Problem details:
From the records below, copy every line that contains the word "light".
┌─ Exercise data
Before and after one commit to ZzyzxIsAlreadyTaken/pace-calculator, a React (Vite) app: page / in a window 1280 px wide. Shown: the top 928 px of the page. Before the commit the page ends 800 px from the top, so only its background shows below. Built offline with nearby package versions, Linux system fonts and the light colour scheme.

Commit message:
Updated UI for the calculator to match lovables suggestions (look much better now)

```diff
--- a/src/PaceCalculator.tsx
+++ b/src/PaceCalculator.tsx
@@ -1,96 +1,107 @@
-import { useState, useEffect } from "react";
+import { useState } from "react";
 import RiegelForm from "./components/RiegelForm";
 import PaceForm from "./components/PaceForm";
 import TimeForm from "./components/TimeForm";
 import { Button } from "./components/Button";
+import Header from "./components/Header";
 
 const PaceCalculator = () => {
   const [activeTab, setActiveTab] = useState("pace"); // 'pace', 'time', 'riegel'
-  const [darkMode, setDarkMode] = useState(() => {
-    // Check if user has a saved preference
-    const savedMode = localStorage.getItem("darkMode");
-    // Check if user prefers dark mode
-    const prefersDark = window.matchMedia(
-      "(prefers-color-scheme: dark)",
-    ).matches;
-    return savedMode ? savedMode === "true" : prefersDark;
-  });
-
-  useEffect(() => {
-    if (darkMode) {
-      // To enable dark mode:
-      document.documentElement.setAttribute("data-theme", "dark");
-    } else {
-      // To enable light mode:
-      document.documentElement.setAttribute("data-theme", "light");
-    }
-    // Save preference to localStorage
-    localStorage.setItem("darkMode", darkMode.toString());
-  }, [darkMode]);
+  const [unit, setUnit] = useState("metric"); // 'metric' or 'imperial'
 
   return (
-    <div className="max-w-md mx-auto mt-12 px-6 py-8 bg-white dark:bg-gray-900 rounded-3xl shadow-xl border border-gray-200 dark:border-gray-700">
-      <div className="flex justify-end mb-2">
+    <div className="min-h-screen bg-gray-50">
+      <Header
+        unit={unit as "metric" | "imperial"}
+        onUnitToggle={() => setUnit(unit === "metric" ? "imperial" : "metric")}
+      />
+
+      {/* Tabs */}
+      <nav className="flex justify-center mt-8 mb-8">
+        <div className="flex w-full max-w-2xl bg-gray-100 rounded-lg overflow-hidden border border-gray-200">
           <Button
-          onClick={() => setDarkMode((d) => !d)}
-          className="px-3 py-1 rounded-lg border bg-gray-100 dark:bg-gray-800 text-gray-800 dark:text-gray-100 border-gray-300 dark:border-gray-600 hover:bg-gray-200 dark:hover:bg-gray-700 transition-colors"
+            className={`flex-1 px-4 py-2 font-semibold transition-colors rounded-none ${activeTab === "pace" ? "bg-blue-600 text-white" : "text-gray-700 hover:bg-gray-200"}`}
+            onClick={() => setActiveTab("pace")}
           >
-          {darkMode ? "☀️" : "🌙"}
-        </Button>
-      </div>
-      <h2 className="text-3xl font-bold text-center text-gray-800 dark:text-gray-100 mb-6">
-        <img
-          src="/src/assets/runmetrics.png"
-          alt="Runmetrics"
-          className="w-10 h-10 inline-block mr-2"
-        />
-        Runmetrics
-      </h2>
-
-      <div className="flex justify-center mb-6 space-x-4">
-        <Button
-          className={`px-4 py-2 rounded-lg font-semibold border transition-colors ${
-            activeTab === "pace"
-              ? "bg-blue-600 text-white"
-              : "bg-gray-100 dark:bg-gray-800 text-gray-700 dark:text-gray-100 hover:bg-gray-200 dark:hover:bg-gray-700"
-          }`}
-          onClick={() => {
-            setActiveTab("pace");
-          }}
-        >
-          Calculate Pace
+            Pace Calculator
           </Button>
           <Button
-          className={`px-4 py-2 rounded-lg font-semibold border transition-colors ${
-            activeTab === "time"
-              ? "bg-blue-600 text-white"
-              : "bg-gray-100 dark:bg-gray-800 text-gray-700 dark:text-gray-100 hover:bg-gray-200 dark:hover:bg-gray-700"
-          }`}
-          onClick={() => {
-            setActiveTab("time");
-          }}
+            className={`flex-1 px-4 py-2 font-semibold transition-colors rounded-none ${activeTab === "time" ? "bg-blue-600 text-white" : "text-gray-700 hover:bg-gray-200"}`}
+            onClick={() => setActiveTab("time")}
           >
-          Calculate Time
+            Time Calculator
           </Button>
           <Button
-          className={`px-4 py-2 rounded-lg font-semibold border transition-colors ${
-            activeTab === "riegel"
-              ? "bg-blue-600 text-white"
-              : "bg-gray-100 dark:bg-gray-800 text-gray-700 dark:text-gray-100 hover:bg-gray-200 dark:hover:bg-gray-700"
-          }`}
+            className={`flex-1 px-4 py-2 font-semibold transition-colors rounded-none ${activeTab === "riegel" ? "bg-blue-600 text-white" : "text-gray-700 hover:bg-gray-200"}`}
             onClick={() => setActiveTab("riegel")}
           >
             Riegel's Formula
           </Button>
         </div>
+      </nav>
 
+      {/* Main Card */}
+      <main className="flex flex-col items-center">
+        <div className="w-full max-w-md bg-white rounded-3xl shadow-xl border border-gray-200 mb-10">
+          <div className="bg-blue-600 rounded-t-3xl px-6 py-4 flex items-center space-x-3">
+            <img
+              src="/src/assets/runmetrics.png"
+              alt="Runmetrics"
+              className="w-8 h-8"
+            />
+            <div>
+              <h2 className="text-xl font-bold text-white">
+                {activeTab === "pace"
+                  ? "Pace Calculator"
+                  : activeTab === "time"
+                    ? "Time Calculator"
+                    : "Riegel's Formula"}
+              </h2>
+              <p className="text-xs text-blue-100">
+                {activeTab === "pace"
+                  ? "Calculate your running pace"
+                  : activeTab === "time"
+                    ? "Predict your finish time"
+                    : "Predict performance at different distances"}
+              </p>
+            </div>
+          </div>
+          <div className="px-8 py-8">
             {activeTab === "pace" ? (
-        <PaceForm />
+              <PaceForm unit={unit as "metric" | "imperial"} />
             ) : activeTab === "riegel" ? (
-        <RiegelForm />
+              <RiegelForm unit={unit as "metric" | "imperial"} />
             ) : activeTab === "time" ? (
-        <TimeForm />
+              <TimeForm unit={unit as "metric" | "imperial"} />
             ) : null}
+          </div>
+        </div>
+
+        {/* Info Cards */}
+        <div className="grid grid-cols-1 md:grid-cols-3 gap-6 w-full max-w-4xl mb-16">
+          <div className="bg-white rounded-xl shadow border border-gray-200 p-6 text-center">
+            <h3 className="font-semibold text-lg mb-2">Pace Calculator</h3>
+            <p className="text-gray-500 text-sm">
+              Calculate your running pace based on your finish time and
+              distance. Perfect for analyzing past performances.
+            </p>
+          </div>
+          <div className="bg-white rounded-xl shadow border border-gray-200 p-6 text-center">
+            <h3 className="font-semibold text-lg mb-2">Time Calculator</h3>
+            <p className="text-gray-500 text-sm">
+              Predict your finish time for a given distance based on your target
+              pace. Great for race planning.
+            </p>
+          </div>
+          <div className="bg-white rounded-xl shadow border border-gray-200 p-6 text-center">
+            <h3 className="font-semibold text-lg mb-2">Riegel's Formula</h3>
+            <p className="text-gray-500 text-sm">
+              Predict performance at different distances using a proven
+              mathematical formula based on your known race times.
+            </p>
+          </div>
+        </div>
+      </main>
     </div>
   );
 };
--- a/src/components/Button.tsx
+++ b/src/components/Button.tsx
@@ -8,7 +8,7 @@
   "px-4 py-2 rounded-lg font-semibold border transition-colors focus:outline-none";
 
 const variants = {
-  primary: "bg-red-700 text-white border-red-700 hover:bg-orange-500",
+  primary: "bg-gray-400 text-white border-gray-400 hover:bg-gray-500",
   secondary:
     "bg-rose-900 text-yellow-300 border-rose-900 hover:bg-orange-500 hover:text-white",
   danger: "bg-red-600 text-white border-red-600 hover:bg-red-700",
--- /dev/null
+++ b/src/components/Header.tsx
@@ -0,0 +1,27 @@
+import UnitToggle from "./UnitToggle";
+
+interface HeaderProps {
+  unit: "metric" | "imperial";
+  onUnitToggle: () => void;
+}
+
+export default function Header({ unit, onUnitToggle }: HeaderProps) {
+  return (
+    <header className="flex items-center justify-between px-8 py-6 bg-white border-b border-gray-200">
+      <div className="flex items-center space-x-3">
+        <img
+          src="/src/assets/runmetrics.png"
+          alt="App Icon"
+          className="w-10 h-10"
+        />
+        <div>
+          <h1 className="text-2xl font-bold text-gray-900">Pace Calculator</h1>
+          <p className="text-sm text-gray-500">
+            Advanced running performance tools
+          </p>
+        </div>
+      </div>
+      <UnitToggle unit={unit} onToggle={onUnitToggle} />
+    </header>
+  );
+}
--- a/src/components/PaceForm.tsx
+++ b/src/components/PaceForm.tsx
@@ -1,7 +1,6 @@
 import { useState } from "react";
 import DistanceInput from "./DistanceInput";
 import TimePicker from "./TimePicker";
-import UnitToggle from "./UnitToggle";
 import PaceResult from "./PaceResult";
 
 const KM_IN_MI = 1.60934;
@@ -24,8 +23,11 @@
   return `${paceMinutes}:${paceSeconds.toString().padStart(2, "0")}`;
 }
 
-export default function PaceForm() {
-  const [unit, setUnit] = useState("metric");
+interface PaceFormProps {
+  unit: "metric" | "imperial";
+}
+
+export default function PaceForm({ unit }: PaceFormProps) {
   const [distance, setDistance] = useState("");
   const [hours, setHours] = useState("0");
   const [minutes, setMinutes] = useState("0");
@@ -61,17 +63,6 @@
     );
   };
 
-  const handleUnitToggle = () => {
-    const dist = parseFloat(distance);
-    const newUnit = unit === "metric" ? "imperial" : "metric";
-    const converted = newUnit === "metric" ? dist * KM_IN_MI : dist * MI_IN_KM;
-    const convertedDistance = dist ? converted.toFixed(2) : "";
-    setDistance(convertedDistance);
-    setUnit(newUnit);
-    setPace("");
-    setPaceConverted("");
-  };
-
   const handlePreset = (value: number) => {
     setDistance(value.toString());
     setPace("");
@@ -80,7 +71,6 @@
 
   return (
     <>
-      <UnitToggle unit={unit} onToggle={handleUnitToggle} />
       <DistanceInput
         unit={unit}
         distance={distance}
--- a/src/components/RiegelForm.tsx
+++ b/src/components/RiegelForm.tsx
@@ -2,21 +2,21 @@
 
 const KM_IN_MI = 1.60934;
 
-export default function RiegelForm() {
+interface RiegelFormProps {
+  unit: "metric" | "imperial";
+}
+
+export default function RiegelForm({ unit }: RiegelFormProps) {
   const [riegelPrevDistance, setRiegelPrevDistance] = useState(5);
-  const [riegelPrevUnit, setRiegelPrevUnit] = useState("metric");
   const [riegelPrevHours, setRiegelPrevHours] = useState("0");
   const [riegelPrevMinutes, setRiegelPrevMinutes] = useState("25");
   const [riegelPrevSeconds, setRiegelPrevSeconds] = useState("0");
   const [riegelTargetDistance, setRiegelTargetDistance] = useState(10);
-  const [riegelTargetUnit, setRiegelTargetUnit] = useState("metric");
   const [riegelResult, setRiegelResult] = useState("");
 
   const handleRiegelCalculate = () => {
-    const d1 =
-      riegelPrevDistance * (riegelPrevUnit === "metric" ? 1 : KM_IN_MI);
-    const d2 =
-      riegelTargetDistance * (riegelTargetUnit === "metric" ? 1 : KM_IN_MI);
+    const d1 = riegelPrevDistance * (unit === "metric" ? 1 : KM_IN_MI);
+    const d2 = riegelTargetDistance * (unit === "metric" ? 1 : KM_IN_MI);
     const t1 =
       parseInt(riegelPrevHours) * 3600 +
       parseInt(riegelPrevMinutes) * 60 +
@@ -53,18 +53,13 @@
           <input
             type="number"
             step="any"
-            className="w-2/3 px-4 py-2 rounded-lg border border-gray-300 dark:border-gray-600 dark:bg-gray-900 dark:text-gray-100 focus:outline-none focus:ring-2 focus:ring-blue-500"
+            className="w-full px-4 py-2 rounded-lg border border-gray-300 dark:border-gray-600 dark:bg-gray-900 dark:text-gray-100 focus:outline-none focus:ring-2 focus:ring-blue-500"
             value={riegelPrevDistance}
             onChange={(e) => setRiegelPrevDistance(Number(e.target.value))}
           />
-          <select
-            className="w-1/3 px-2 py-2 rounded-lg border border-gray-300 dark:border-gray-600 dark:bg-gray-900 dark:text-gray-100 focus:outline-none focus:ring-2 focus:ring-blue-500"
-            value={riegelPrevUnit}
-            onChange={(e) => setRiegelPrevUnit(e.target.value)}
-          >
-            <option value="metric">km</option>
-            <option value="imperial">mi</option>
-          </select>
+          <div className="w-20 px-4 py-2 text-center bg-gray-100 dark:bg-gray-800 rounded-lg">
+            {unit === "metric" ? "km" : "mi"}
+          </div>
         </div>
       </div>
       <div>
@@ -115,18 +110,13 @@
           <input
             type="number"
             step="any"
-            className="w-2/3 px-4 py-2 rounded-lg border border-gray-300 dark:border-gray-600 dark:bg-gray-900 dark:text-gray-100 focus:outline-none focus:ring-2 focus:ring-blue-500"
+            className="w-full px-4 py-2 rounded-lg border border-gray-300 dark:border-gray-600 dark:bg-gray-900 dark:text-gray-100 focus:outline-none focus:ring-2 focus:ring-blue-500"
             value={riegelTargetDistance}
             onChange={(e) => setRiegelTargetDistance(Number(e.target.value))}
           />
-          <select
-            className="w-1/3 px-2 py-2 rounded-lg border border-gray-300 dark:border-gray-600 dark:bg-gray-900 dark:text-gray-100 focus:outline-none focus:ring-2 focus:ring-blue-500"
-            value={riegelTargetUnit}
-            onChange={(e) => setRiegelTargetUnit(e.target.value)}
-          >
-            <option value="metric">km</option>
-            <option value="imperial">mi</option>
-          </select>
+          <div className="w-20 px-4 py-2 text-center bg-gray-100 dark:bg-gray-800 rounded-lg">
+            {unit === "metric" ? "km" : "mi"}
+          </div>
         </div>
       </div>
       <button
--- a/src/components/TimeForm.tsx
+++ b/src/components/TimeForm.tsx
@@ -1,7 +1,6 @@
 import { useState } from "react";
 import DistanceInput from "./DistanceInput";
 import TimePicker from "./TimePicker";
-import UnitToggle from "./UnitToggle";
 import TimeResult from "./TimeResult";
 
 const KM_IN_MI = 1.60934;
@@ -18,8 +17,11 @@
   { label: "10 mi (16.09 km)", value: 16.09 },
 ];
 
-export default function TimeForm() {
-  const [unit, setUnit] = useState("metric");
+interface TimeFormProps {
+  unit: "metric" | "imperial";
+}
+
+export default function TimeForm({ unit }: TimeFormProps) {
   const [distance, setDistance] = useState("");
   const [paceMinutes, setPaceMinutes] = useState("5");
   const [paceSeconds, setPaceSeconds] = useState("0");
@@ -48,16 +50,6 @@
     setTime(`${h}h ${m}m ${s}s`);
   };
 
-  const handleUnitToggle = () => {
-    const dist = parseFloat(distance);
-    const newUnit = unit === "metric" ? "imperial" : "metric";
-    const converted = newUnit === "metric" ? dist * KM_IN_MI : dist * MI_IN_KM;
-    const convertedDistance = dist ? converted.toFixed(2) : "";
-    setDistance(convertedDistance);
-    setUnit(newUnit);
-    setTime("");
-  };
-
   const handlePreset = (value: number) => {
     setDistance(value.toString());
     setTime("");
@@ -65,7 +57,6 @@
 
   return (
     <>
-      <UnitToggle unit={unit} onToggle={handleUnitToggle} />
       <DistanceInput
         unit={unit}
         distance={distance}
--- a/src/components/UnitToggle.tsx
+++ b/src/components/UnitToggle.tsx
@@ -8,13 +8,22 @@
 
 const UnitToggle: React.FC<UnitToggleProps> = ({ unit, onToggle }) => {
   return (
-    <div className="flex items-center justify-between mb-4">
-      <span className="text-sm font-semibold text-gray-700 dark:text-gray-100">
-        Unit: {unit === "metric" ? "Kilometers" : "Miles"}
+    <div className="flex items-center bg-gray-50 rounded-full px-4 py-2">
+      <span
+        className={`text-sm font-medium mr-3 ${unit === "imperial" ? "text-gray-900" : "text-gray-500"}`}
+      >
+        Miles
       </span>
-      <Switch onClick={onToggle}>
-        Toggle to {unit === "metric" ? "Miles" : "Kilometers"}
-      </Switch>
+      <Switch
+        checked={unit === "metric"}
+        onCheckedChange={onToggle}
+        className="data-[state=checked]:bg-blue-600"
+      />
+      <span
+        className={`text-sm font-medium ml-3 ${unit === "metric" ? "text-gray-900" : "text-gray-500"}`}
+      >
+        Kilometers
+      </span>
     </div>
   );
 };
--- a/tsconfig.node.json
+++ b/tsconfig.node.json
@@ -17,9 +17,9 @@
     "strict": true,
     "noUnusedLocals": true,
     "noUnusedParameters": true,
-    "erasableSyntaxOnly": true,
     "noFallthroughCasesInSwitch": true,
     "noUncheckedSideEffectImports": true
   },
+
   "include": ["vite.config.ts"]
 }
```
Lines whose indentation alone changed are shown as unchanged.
└─
Answer below:
Before and after one commit to ZzyzxIsAlreadyTaken/pace-calculator, a React (Vite) app: page / in a window 1280 px wide. Shown: the top 928 px of the page. Before the commit the page ends 800 px from the top, so only its background shows below. Built offline with nearby package versions, Linux system fonts and the light colour scheme.
-      // To enable light mode:
-      document.documentElement.setAttribute("data-theme", "light");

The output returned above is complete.